## Assigned task:
Please output the listing that follows exactly, but keep all images out.

## Working data:
┌──

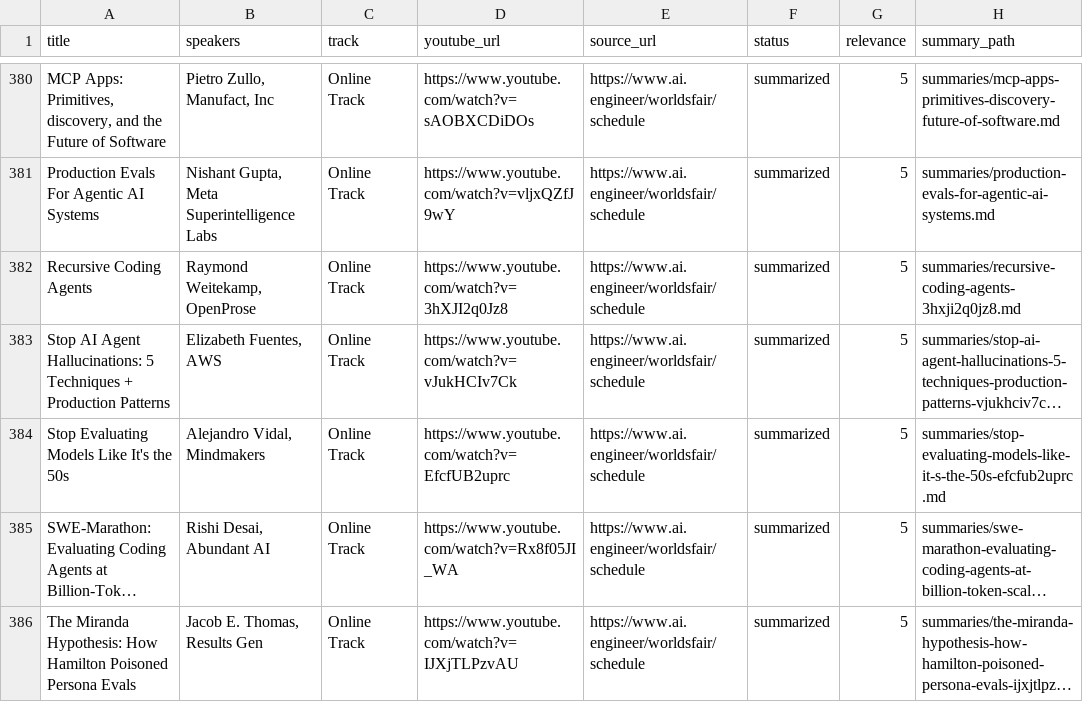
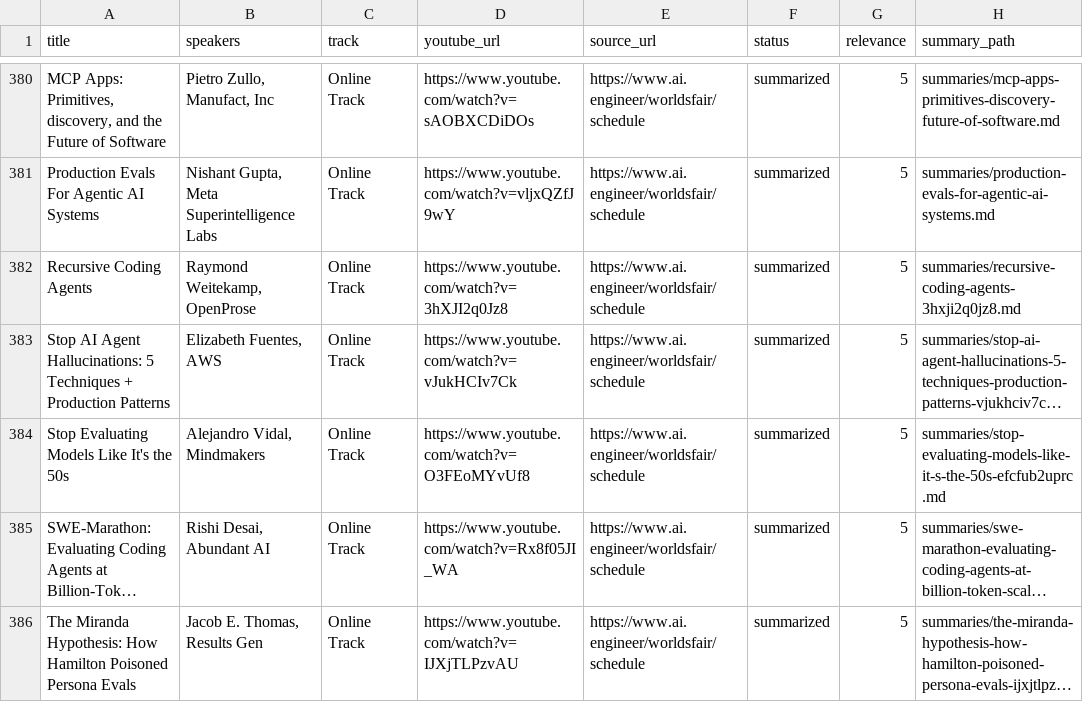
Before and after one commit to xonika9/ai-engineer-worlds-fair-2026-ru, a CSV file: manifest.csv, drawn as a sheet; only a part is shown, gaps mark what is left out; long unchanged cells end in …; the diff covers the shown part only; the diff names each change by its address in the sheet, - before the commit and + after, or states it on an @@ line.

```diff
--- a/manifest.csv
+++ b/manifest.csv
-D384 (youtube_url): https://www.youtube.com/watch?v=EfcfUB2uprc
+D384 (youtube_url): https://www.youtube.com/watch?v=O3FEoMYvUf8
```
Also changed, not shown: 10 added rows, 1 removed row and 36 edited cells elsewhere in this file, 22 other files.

└──

## Solution:
Before and after one commit to xonika9/ai-engineer-worlds-fair-2026-ru, a CSV file: manifest.csv, drawn as a sheet; only a part is shown, gaps mark what is left out; long unchanged cells end in …; the diff covers the shown part only; the diff names each change by its address in the sheet, - before the commit and + after, or states it on an @@ line.

```diff
--- a/manifest.csv
+++ b/manifest.csv
-D384 (youtube_url): https://www.youtube.com/watch?v=EfcfUB2uprc
+D384 (youtube_url): https://www.youtube.com/watch?v=O3FEoMYvUf8
```
Also changed, not shown: 10 added rows, 1 removed row and 36 edited cells elsewhere in this file, 22 other files.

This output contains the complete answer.